Endowment is nothing to hide

Last year Northwestern’s endowment grew to $4.2 billion, making it the 14th largest endowment in the country. But as the old saying goes – it’s not the size that matters, it’s how you use it.

The board of trustees invests NU’s endowment behind closed doors, and students want to know where that money is being invested. In order to protect their investment strategy, the board is unable to fully disclose the amounts and recipients of their investments. But, it’s unfair for students to be completely excluded from the board’s investment decisions, which may have political and ethical implications.

For three years the Students for Economic Justice has been lobbying to create an advisory committee to make recommendations to the board.
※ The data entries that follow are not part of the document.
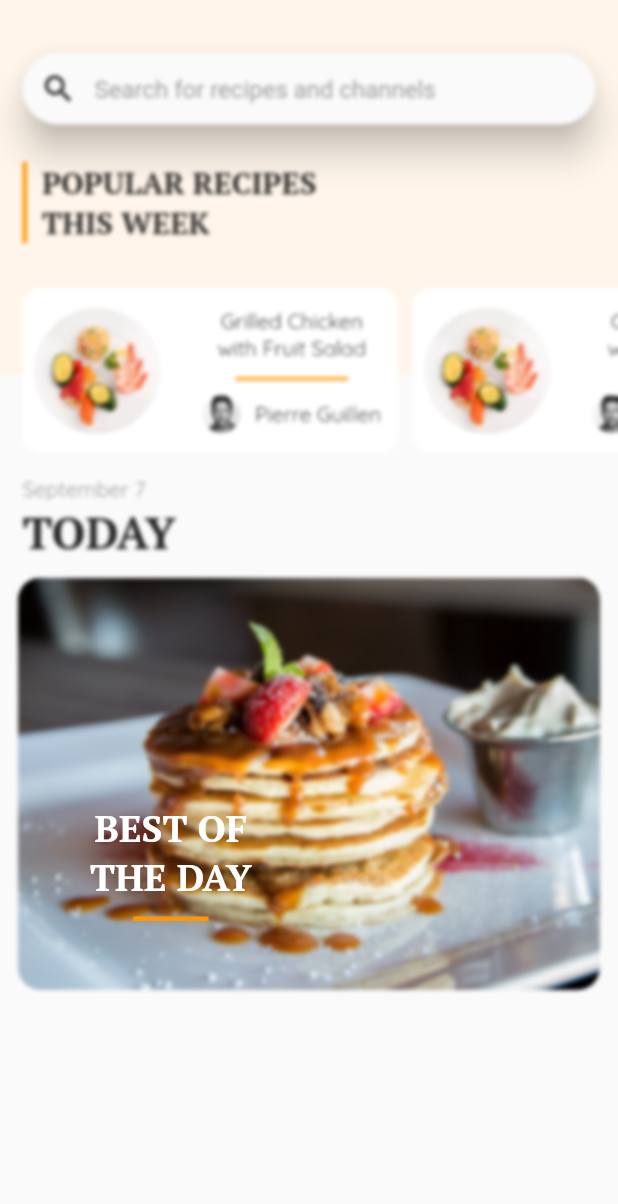
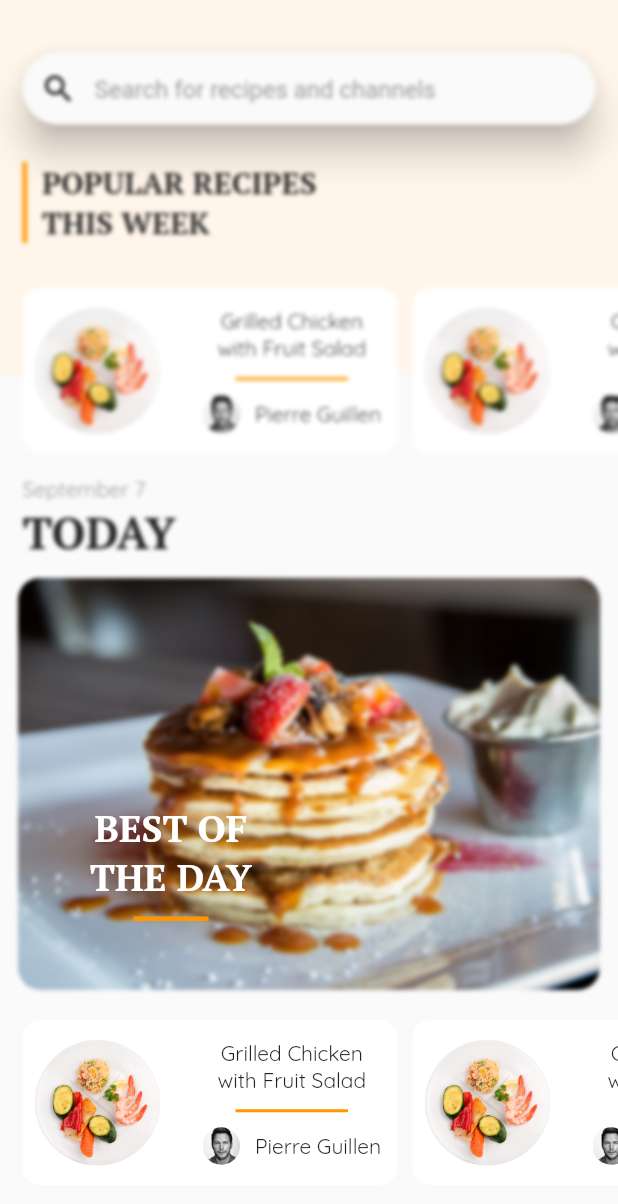
Before and after one commit to cerberodev/food_app, a Flutter app: the screen it shows after launch, on a phone screen of 412 x 824 dp. Shown: the top 1204 px of the screen. Run offline on Flutter 3.47's test engine with Material 2 defaults, Android fonts, the phone set to English and light mode, and no system bars.

Commit message:
Update main.dart

```diff
--- a/lib/main.dart
+++ b/lib/main.dart
@@ -118,9 +118,15 @@ class _MyHomePageState extends State<MyHomePage> {
                         SizedBox(width: 10.0),
                         _foodCard(),
                         SizedBox(width: 10.0),
+                        _foodCard(),
+                        SizedBox(width: 10.0),
+                        _foodCard(),
+                        SizedBox(width: 10.0),
+                        _foodCard(),
+                        SizedBox(width: 10.0),
                       ],
                     ),
-                  )
+                  ),
                 ],
               )
             ],
@@ -195,10 +201,40 @@ class _MyHomePageState extends State<MyHomePage> {
                       )
                     ],
                   ))
+
+
             ],
-          )
+
+          ),
+          Padding(
+                    padding: EdgeInsets.only(bottom: 5.0),
+                  ),
+                  Container(
+                    padding: EdgeInsets.only(top: 15.0, left: 15.0),
+                    height: 125.0,
+                    child: ListView(
+                      shrinkWrap: true,
+                      scrollDirection: Axis.horizontal,
+                      children: <Widget>[
+                        _foodCard(),
+                        SizedBox(width: 10.0),
+                        _foodCard(),
+                        SizedBox(width: 10.0),
+                        _foodCard(),
+                        SizedBox(width: 10.0),
+                        _foodCard(),
+                        SizedBox(width: 10.0),
+                        _foodCard(),
+                        SizedBox(width: 10.0),
+                        _foodCard(),
+                        SizedBox(width: 10.0),
+                      ],
+                    ),
+                  )
         ],
+
       ),
+
     );
   }
 
```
Other universities have successfully worked with similar institutions. In 2005 a committee of students successfully recommended that Stanford divest in companies with ties to the genocidal Sudanese government.

Who reaps the benefit of NU’s sizable endowment? Are alumni donations being used to exploit child labor, squash human rights and line the pockets of the Bush administration? Once again, silence from the university allows student imaginations to run wild. The truth is probably far more mundane, but the public will never know.

Administrators have responded to SEJ’s lobbying with cautious optimism, but NU needs to take a more active role in involving students in investment decisions. Student activism will never be as fast or as efficient as a mandate from above.

Students have an important stake in the University’s $4.2 dollar endowment. It’s time to give them a say in where that money goes.